  • Dr Virginia Marshall »

    Virginia is the Inaugural Indigenous Postdoctoral Fellow with the Australian National University's School of Regulation and Global Governance (RegNet) and the Fenner School of Environment and Society. She is a practising lawyer and duty solicitor, a former associate & researcher with the Federal Court of Australia in Sydney and professional member of the NSW Law Society and Women Lawyers Association of NSW. Former Senior Legal Officer of the Australian Law Reform Commission and inquiry into 'Family Violence & Commonwealth Laws: Improving Legal Frameworks' (ALRC 117), Executive Officer of the NSW Government's 'Aboriginal Water Trust' and criminal defence lawyer with NSW Legal Aid.

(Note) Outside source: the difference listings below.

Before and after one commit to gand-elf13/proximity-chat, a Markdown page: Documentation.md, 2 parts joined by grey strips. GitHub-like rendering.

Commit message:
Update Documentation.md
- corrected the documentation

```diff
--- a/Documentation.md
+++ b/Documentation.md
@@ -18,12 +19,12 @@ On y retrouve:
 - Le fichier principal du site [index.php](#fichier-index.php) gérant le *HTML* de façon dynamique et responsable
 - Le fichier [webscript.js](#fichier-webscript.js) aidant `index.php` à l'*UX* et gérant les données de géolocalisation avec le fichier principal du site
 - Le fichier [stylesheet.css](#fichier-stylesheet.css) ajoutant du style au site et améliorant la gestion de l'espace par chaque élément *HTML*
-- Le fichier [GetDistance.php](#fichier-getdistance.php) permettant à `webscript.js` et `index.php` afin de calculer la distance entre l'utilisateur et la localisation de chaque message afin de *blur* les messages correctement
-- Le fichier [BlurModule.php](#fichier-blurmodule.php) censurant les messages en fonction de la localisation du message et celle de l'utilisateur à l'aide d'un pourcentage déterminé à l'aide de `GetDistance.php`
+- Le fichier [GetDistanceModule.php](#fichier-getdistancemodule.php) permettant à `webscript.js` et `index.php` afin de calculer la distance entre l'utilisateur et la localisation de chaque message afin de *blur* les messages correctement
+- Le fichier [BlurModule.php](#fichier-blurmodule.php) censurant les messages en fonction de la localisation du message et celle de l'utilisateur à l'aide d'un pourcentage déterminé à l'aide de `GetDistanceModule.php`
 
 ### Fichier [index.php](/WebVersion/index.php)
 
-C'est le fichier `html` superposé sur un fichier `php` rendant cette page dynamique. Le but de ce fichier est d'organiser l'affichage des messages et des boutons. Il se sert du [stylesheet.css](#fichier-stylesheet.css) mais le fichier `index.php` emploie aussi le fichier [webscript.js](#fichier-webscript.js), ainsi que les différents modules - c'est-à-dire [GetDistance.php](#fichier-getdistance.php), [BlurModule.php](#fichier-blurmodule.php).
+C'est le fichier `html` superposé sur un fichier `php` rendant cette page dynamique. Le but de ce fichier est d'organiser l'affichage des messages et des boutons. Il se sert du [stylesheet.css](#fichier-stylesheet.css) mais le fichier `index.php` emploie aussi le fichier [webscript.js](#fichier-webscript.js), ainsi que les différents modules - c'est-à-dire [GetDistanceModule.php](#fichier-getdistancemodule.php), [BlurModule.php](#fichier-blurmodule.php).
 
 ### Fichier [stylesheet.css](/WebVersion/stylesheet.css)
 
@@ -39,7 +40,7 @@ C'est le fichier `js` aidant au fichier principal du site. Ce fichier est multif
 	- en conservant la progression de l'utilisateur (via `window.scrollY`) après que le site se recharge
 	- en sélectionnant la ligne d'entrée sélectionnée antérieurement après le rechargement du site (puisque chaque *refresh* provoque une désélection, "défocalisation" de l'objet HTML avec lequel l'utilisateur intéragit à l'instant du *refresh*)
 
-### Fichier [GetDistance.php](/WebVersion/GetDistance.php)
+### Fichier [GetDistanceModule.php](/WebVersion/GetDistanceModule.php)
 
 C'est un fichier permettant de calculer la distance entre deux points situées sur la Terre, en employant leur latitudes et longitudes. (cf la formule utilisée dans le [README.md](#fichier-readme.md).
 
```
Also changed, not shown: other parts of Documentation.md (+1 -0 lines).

    Virginia is the winner of the WEH Stanner Award for the best thesis by an Indigenous author, titled, 'A web of Aboriginal water rights: Examining the competing Aboriginal claim for water property rights and interests in Australia'. She is in demand as a Keynote Speaker on Indigenous water law and governance, Indigenous traditional knowledge systems and the intersectionality of western intellectual property regimes and the Indigenous commercialisation of native foods and medicines.

    A lifetime member of the Golden Key International Honour Society and Magistrate for the NSW Law Society's 'Mock Trial Competition'.

    Virginia is Partner Investigator (PI) with an ARC Linkage Grant, ‘Garuwanga: Forming a Competent Authority to Protect Indigenous Knowledge’ ($244,000) to "govern and administer a legal framework in order to ensure consent of Indigenous communities is obtained for access to Aboriginal traditional knowledge and to establish a fair and equitable benefit-sharing mechanism for use of that knowledge”.

Updated:  10 August 2015/Responsible Officer:  College General Manager, ANU College of Law/Page Contact:  Law Marketing Team